Select all lines holding the word "people" from the entries that follow.

========================================

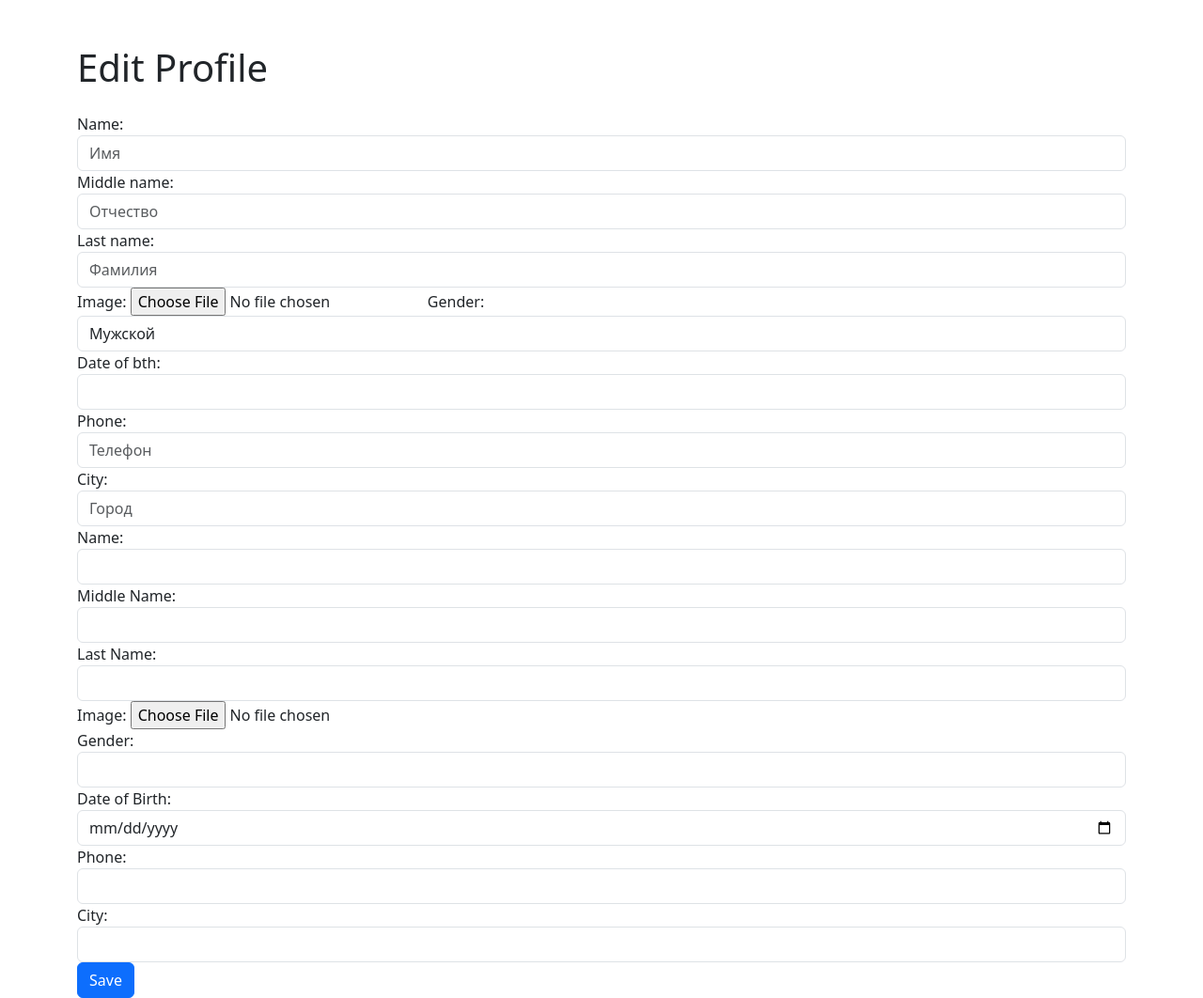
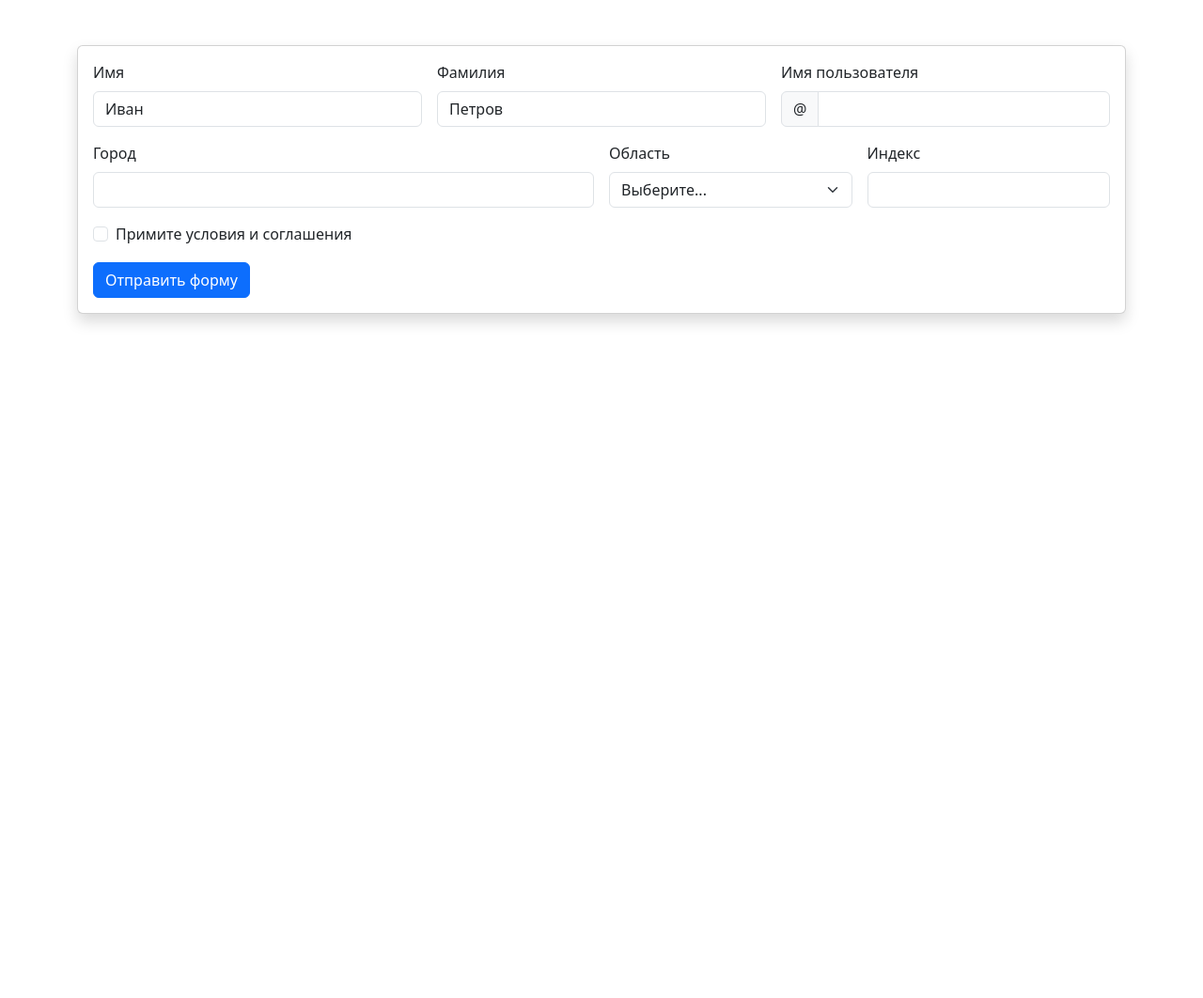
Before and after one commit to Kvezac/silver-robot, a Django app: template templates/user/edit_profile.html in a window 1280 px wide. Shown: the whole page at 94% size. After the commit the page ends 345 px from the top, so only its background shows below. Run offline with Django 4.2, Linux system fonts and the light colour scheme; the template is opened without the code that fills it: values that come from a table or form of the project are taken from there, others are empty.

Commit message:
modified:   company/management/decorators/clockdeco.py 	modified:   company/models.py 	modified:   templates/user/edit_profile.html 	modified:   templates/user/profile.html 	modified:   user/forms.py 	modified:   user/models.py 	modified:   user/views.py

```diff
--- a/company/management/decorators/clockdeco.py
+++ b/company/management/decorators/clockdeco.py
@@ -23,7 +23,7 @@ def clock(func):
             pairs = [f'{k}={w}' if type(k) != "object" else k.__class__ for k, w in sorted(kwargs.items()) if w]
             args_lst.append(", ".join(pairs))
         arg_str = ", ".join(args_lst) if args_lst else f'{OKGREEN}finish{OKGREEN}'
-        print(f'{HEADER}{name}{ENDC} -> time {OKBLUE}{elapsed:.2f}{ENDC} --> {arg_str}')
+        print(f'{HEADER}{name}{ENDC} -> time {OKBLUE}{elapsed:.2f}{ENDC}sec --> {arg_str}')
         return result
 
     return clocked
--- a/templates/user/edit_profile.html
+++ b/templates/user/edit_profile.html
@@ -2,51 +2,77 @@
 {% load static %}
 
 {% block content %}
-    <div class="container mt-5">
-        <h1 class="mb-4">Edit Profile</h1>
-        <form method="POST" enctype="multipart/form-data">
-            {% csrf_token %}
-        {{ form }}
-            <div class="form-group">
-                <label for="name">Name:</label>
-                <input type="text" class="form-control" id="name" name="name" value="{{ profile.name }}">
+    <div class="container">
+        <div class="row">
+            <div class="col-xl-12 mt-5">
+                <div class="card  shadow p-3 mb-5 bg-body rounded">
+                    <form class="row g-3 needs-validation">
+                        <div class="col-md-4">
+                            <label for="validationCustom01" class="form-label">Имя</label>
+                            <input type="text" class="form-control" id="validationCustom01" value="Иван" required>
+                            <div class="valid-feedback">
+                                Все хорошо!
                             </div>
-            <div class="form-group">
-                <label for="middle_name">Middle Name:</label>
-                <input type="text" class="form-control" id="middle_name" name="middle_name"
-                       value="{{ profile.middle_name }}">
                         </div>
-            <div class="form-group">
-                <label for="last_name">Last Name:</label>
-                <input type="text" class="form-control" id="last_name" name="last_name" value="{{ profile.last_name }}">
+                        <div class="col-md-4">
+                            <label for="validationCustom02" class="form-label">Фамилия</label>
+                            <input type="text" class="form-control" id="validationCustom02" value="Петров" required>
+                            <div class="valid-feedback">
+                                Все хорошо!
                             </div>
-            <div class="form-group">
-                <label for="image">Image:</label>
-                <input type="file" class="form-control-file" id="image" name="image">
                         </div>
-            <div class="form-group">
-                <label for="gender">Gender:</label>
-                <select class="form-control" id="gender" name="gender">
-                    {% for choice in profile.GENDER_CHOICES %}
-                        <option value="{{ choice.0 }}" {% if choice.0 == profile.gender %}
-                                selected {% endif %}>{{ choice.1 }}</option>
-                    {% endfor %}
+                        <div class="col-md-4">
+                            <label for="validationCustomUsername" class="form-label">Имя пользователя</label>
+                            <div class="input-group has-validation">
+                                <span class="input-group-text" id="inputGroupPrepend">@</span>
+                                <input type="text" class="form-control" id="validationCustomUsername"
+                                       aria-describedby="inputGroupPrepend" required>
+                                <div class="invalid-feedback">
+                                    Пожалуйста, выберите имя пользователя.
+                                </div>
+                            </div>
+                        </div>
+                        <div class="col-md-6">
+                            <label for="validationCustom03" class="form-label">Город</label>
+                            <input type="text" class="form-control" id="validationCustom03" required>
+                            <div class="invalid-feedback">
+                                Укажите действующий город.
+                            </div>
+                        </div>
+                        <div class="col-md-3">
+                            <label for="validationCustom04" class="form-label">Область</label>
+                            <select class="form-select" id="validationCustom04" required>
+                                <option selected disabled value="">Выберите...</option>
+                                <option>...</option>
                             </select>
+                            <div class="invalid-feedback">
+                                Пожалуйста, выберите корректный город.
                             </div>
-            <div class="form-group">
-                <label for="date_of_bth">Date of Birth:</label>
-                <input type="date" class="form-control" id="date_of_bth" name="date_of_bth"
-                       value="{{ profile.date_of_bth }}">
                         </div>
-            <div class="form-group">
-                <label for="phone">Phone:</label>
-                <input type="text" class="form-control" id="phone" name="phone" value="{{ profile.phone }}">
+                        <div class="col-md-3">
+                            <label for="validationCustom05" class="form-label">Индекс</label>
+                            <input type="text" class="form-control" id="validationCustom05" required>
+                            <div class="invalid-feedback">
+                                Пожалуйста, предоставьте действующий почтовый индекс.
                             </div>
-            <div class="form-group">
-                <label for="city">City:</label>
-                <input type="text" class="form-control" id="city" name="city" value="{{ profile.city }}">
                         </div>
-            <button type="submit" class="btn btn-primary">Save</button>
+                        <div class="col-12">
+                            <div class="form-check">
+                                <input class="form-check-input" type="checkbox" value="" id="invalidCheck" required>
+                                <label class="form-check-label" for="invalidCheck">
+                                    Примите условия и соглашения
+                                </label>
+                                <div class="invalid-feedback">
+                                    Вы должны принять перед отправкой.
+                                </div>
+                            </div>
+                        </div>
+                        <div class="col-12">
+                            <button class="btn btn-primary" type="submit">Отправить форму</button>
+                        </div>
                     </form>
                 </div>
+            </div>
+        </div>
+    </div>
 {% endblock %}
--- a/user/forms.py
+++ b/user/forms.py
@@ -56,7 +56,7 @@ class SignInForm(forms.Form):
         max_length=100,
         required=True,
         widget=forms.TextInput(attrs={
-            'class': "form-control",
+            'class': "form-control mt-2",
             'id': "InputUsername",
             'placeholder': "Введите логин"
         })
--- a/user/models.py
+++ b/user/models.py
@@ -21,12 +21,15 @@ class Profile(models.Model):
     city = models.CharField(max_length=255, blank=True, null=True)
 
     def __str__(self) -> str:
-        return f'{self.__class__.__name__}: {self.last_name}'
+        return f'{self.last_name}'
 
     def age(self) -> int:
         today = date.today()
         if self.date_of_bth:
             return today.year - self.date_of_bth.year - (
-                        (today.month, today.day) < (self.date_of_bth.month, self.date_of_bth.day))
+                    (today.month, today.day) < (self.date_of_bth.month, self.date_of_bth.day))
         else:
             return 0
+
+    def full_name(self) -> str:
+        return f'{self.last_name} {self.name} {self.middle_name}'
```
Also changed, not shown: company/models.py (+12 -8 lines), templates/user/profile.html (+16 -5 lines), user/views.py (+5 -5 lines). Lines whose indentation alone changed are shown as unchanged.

========================================

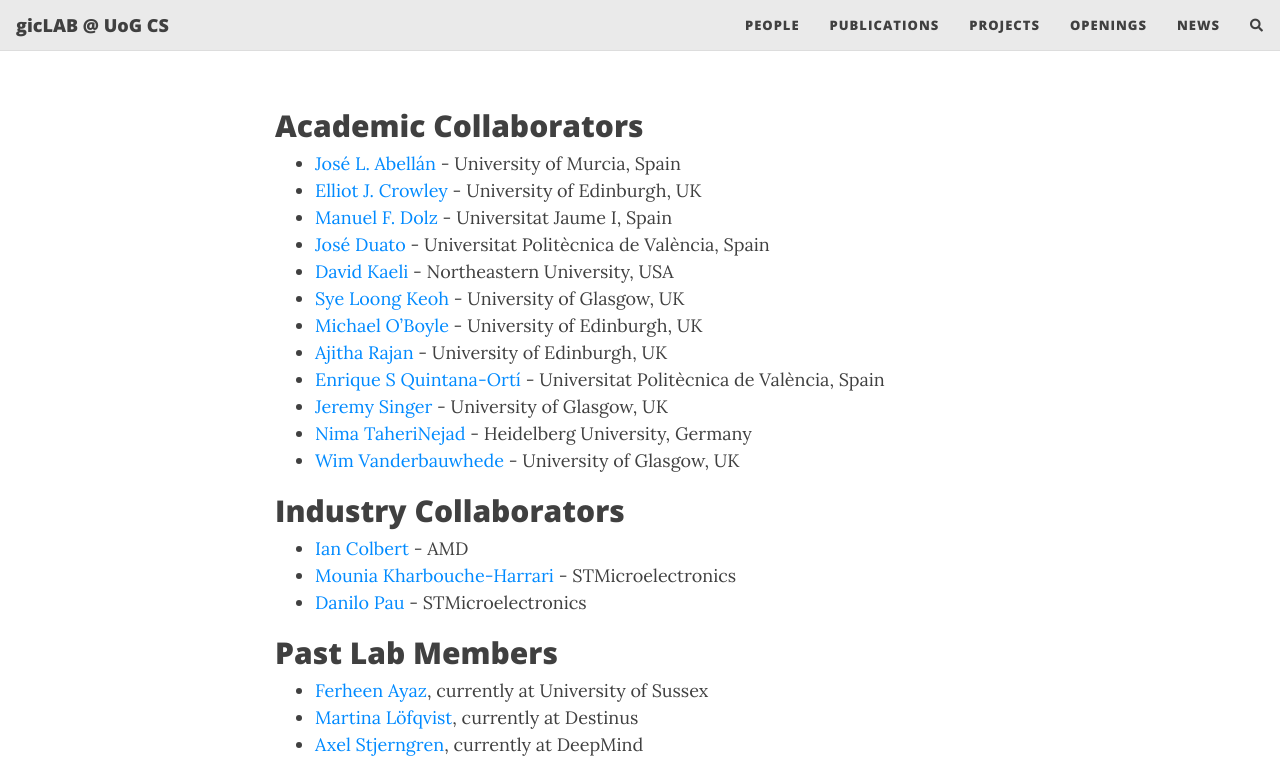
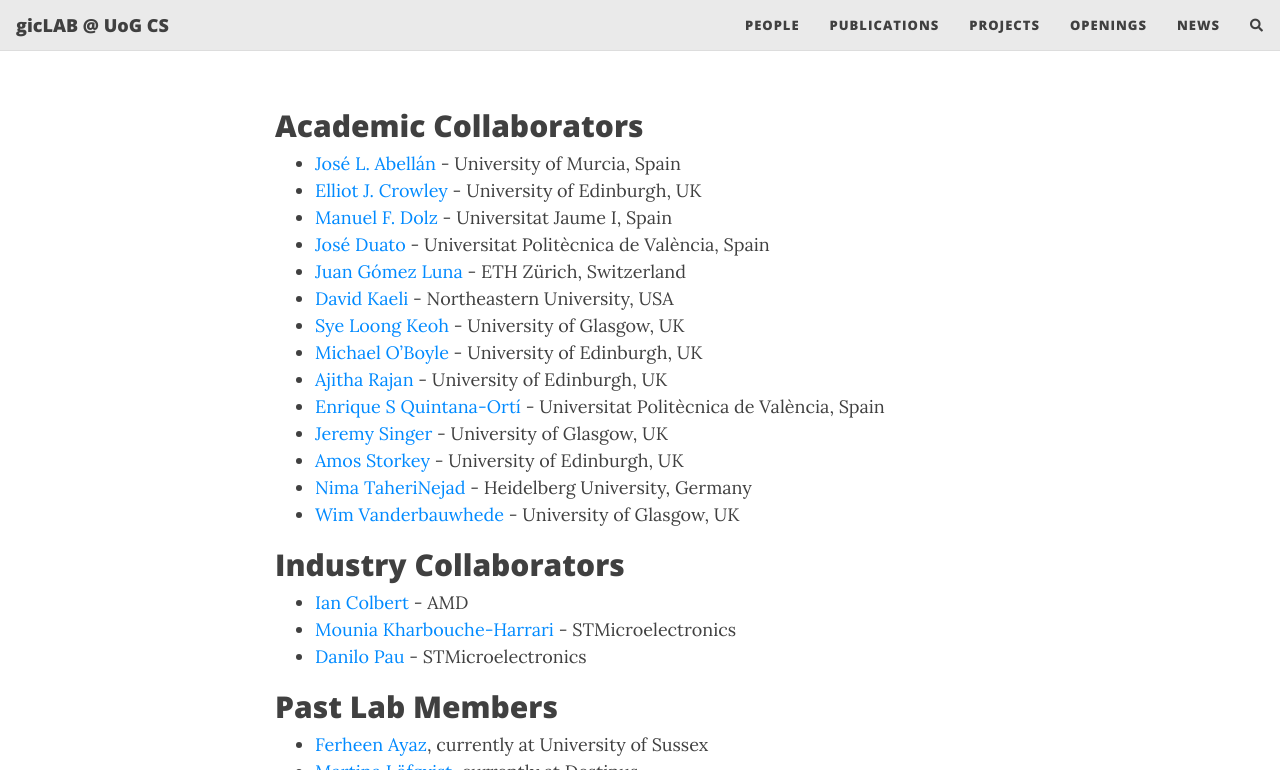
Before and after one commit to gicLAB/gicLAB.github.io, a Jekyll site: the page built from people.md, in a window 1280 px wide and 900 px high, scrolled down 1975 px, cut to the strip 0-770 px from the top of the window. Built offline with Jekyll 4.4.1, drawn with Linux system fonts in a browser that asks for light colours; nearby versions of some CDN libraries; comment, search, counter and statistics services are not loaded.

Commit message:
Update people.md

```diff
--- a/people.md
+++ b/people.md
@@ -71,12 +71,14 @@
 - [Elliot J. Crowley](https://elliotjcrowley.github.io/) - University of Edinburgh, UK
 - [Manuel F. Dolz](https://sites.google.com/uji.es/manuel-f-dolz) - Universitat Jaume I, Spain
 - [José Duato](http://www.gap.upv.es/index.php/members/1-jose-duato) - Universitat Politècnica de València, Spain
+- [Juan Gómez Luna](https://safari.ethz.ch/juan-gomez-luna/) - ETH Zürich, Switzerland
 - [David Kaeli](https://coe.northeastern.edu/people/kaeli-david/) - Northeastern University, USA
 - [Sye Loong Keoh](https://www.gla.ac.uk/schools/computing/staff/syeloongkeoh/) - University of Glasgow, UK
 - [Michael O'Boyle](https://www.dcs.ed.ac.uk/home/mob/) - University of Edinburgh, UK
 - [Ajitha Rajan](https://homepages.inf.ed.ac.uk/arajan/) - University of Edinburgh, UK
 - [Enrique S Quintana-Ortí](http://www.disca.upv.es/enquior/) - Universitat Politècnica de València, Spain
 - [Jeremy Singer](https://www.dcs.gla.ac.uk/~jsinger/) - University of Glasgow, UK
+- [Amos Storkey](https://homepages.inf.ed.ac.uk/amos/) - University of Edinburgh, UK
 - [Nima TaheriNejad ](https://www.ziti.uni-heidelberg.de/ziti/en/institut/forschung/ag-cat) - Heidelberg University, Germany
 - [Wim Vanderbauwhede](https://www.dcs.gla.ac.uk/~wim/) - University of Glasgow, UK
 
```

========================================

Answer to the problem =
Before and after one commit to gicLAB/gicLAB.github.io, a Jekyll site: the page built from people.md, in a window 1280 px wide and 900 px high, scrolled down 1975 px, cut to the strip 0-770 px from the top of the window. Built offline with Jekyll 4.4.1, drawn with Linux system fonts in a browser that asks for light colours; nearby versions of some CDN libraries; comment, search, counter and statistics services are not loaded.
Update people.md
--- a/people.md
+++ b/people.md
 - [David Kaeli](https://coe.northeastern.edu/people/kaeli-david/) - Northeastern University, USA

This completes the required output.